I use Mathematica to solve problems. I have a question about matrix inverse.

if I want only one element of the inverse matrix, does there exist a faster algorithm than using Inverse to calculate the whole inverse matrix and extract the element which I want?

  • $\begingroup$ This paper's abstract says they can calculate they diagonal of the inverse matrix in $\mathcal{O}(n^{\frac{3}{2}})$, but I don't know whether there's something for an arbitrary entry. $\endgroup$
    – G. Bach
    Oct 17 '13 at 11:37
  • $\begingroup$ The underlying issue here may be about Mathematics more than Computer Science. $\endgroup$ Oct 17 '13 at 11:38
  • 1
    $\begingroup$ Here is something on more than just the diagonal for sparse matrices, and here is something on a parallel algorithm for structured sparse matrices. $\endgroup$
    – G. Bach
    Oct 17 '13 at 11:42
  • $\begingroup$ @G.Bach thank you for your information $\endgroup$
    – user15964
    Oct 17 '13 at 12:42
  • 2
    $\begingroup$ @G.Bach Many of my answers are like that. Using google effectively is non-trivial. If the information is useful, then it answers the question. $\endgroup$ Oct 18 '13 at 2:29

I have not seen exactly this in Mathematica but I think being able to solve an equation set for only one unknown may be supported.

The direct way would be of course to implement the inverse matrix algorithms and have them stop when the particular element is determined.

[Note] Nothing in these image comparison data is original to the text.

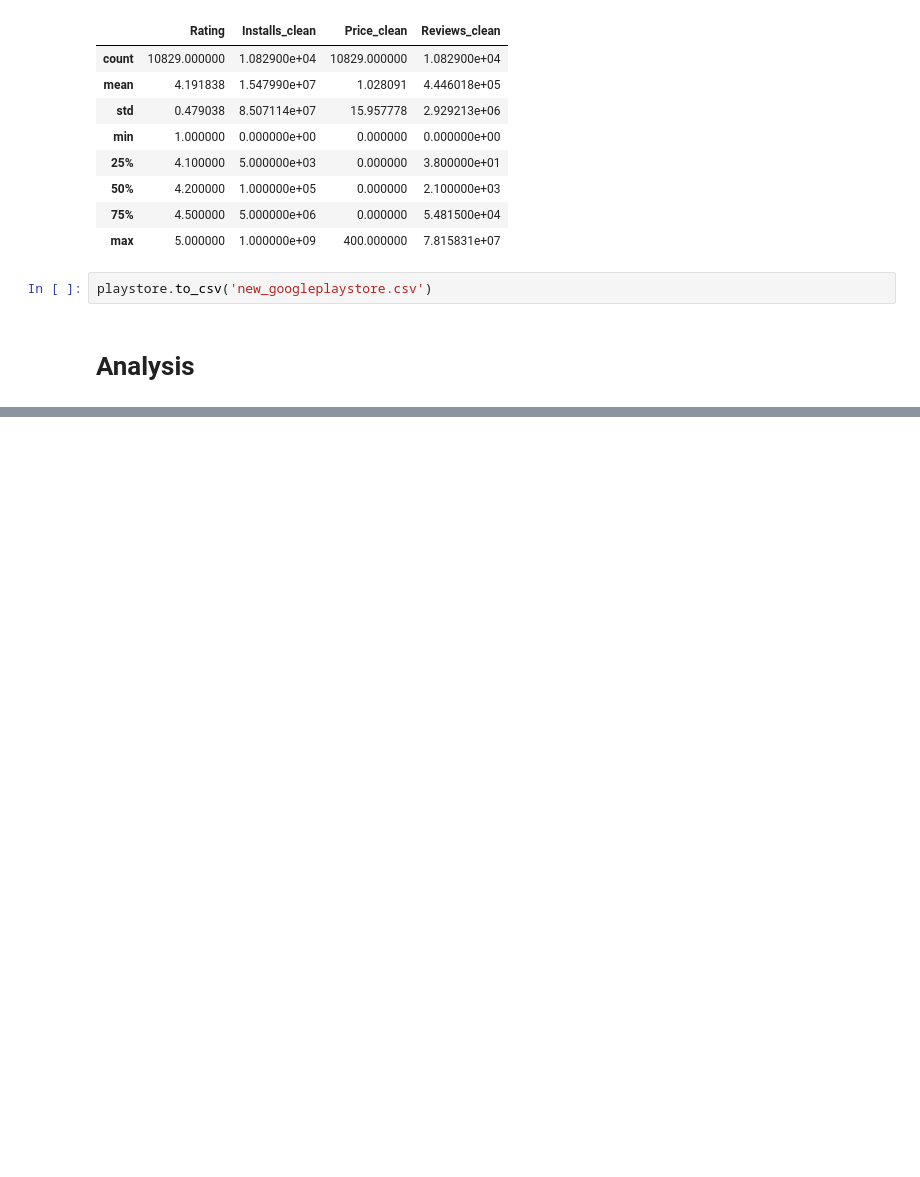
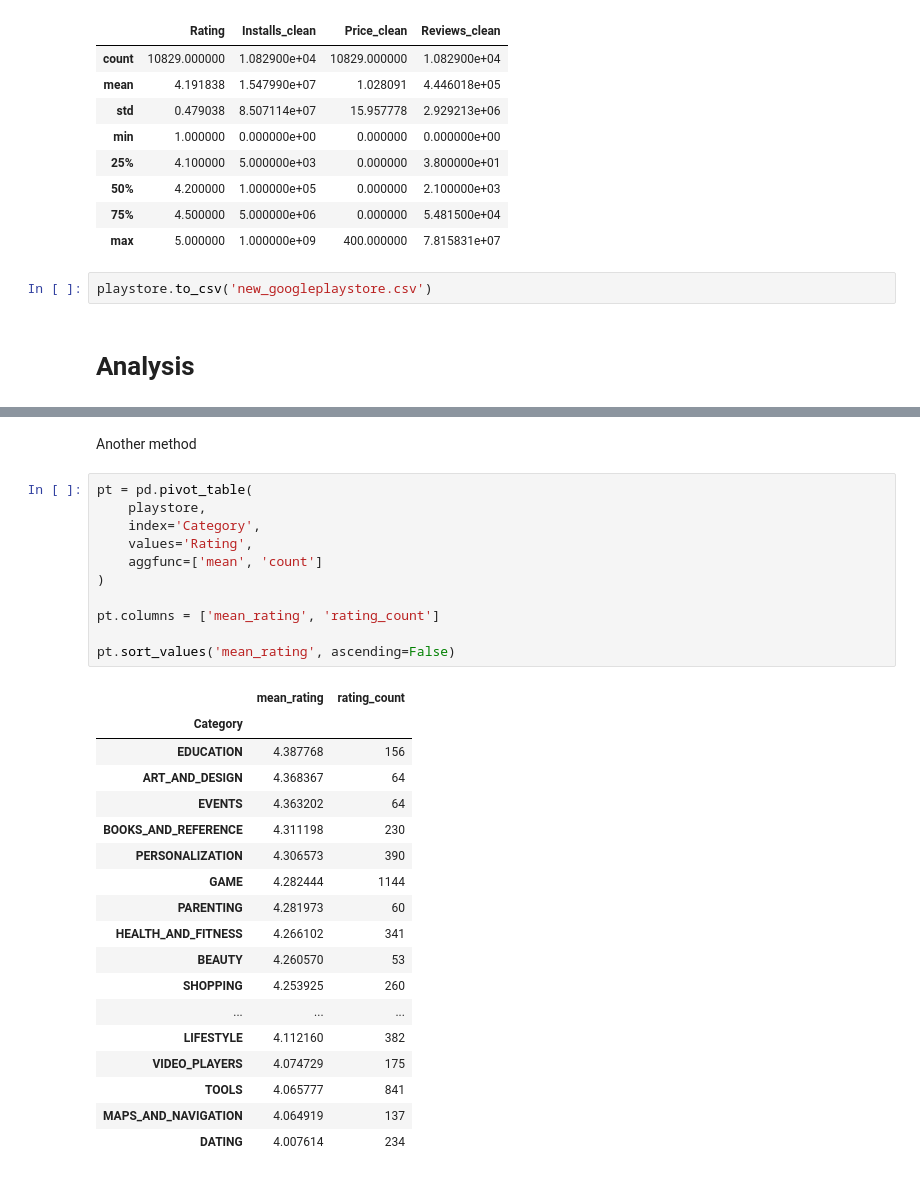
Before and after one commit to ChaLinP/data-analysis-with-pandas, a Jupyter notebook: 05-google-play-store-analysis/notebook.ipynb, the cells around one changed output, grey strips where cells are left out. Saved outputs shown, nothing was run; the diff lists cells and outputs as text; blank space fills up the shorter version.

```diff
--- a/05-google-play-store-analysis/notebook.ipynb
+++ b/05-google-play-store-analysis/notebook.ipynb
@@ -465,0 +618,32 @@ playstore.to_csv('new_googleplaystore.csv')
+# %% [markdown]
+Another method
+# %%
+pt = pd.pivot_table(
+    playstore,
+    index='Category',
+    values='Rating',
+    aggfunc=['mean', 'count']
+)
+
+pt.columns = ['mean_rating', 'rating_count']
+
+pt.sort_values('mean_rating', ascending=False)
+# %% [output]
+|  | mean_rating | rating_count |
+| Category |  |  |
+| EDUCATION | 4.387768 | 156 |
+| ART_AND_DESIGN | 4.368367 | 64 |
+| EVENTS | 4.363202 | 64 |
+| BOOKS_AND_REFERENCE | 4.311198 | 230 |
+| PERSONALIZATION | 4.306573 | 390 |
+| GAME | 4.282444 | 1144 |
+| PARENTING | 4.281973 | 60 |
+| HEALTH_AND_FITNESS | 4.266102 | 341 |
+| BEAUTY | 4.260570 | 53 |
+| SHOPPING | 4.253925 | 260 |
+| ... | ... | ... |
+| LIFESTYLE | 4.112160 | 382 |
+| VIDEO_PLAYERS | 4.074729 | 175 |
+| TOOLS | 4.065777 | 841 |
+| MAPS_AND_NAVIGATION | 4.064919 | 137 |
+| DATING | 4.007614 | 234 |
```
Also changed, not shown: parts of 40 cells of this notebook.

It would probably be interesting to see what optimizations you can have for each algorithm if the goal is to get one element only.

But according to the first paragraph, one idea could be to express your matrix inverse as unknowns in equation system and then try solving only for the unknown you need (since solving equation set for a single unknown should be supported). If you get better memory and CPU performance then it may be safe to say that Mathematica did not actually solve the whole equation but just did its optimizations to determine only your unknown. You may get worse performance of course since you are not using inverse algorithms directly. If you decide to try let us know if it worked!


Your Answer

By clicking “Post Your Answer”, you agree to our terms of service, privacy policy and cookie policy

Not the answer you're looking for? Browse other questions tagged or ask your own question.